Collecting the folklore and uses of plants


1. My grandmother used goosegrass to help a leg ulcer my grandfather had.  (I don’t think it worked very well, my grandfather ended up having the leg amputated).  This was in Pembrokeshire in west Wales, but my grandparents were originally from Berkshire [Ruskin Park, London, October 2019].

2.  Known as Jack-in-the-hedge here in rural west Wexford [Donard, Co. Wexford, July 2017].

3.  In New Zealand we call the seeds of cleavers biddy-bids [Holland Park, London, June 2015].

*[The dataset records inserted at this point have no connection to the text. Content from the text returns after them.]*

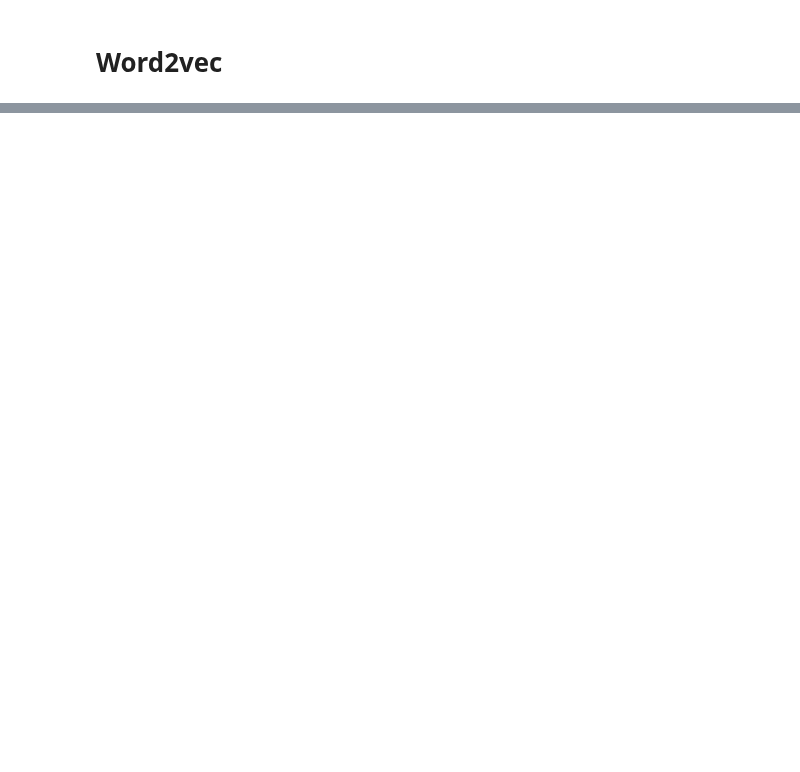
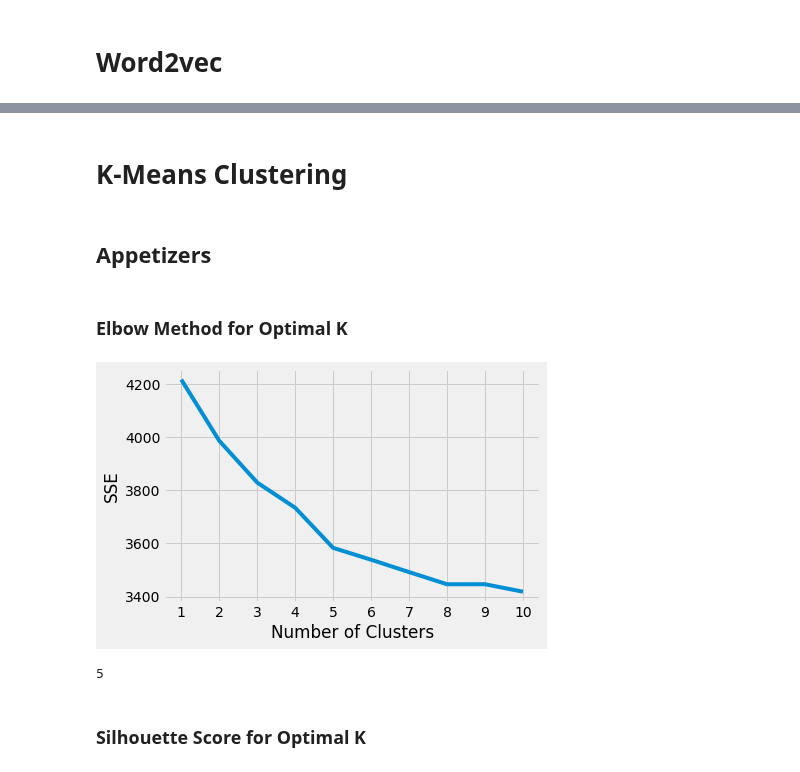
Before and after one commit to eunchanity/davids_repo, a Jupyter notebook: projects/project4_chopped/notebooks/project4_chopped.ipynb, the cells around one changed output, grey strips where cells are left out. Cells and saved outputs as stored; diff of their text form; code cells hidden in the pictures; blank space fills up the shorter version.

```diff
--- a/projects/project4_chopped/notebooks/project4_chopped.ipynb
+++ b/projects/project4_chopped/notebooks/project4_chopped.ipynb
@@ -161,0 +155,39 @@ model.most_similar('baby octopus bok choy oyster sauce smoked paprika')
+# %%
+def database_ingredients(unique_list):
+    '''
+    input: list of unique ingredients for a meal type
+    output: list of ingredients that are in the google_vec database
+    '''
+    verified_list = []
+
+    for ingredient in unique_list:
+        try:
+            model[f'{ingredient}']
+            verified_list.append(ingredient)
+        except:
+            pass
+    return verified_list
+# %%
+#list of unique ingredients that are available in google_vec database
+appetizers_list = database_ingredients(unique_appetizers)
+entrees_list = database_ingredients(unique_entrees)
+desserts_list = database_ingredients(unique_desserts)
+# %%
+def dimensions(ingredients_list):
+    '''
+    input: list of ingredients that are in the google_vec database
+    output: dataframe of word2vec dimensions for each ingredient
+    '''
+    df = pd.DataFrame([model[ingredients_list[0]]])
+
+    #iterate through every ingredient, create one dataframe
+    for ingredient in ingredients_list[1:]:
+        df = pd.concat([df, pd.DataFrame([model[f'{ingredient}']])],
+                       ignore_index=True)
+
+    return df
+# %%
+#dataframe of word2vec dimension for each unique ingredient per meal type
+appetizers_matrix = dimensions(appetizers_list)
+entrees_matrix = dimensions(entrees_list)
+desserts_matrix = dimensions(desserts_list)
@@ -161,0 +206,6 @@ model.most_similar('baby octopus bok choy oyster sauce smoked paprika')
+# %% [markdown]
+# K-Means Clustering
+# %% [markdown]
+## Appetizers
+# %% [markdown]
+### Elbow Method for Optimal K
@@ -161,0 +217,10 @@ model.most_similar('baby octopus bok choy oyster sauce smoked paprika')
+# %%
+elbow_kplot(appetizers_matrix)
+# %% [output]
+[figure, added]
+# %%
+elbow_kvalue(appetizers_matrix)
+# %% [output]
+5
+# %% [markdown]
+### Silhouette Score for Optimal K
```
Also changed, not shown: parts of 67 cells of this notebook, 6 other files.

4.  In New Zealand we used to call that [cleavers] pinweed [Tooting Common, London, May 2015].

5.  Goosegrass – known as robin-run-the-hedge in my maternal family from Donegal, northwest Ireland.  Used frequently by my mother (b.1951), grandmother (b.1920) and me! [Holland Park, London, June 2014].  Name also used in Co. Armagh in the 1960s [Sutton, Surrey, August 2014].

6. I spent most of my childhood in Cumbria, nearest city Carlisle … in the 1950s. Goosegrass … was sticky with burs and twined everywhere through the hedgerows, but ripping it up and chucking it at your friend’s retreating back meant, if it stuck, she had a boyfriend/admirer; if it fell away the hopes were dashed! [e-mail, January 2013].

7. Goosegrass/cleavers – fun can be had by playing a kind of tag game with them, you tag somebody with them and by the time they have removed them you have run a fair distance [Isle of Purbeck, Dorset, September 2011].

8. We have a cottage in Derbyshire and the garden has lots of cleavers which I drink as a spring tonic [Putney, London, March 2011].

9. I was born and bred in the house I still live in part of … We used to nibble shoots of goosegrass .. and we still feed to whole plant to our ducks [Muchelney, Somerset, January 2007].

10. [Shropshire, Mardu] Goosegrass: Clumps were made into rough balls and thrown at clothing. The number of stickers left on one’s clothing indicated the number of suitors one could expect. A tea made from the stalks and leaves, gargled will rid obstructions in the throat, even goitres and cancer [Newcastle-on-Clun, Shropshire. November 2004].

11. A Lincolnshire name for goosegrass: Sticky Jim [Tooting Common, London, July 2004].

12. In Ireland – in Dublin, where I come from – we call goosegrass sticky-backs [Holland Park, London, May 2004].

13. In Berkshire we used to call goosegrass fruits sweethearts [Barnehurst, Kent, August 2003].

14. I grew up in west Somerset between 1914 and 1939… local plant names … cly = goosegrass [Breage, Cornwall, October 1993].

15. [Kettering-Wellingborough-Raunds area, Northamptonshire] Galium aparine known … as mothers-in-law. Work out your own reasons [Wellingborough, Northamptonshire, November 1991].

16. Goosegrass (cleavers), Galium aparine. Thrown on a girl’s back. If it stuck without her being aware of it, she had a sweetheart. If she took it off and dropped it, it would form the initial of the sweetheart-to-be (Sussex/Kent, 1920s-30s) [Farnham, Surrey, December 1985].

Images:  main, Dartford, Kent, January 2015; inset, Hereford, July 2018.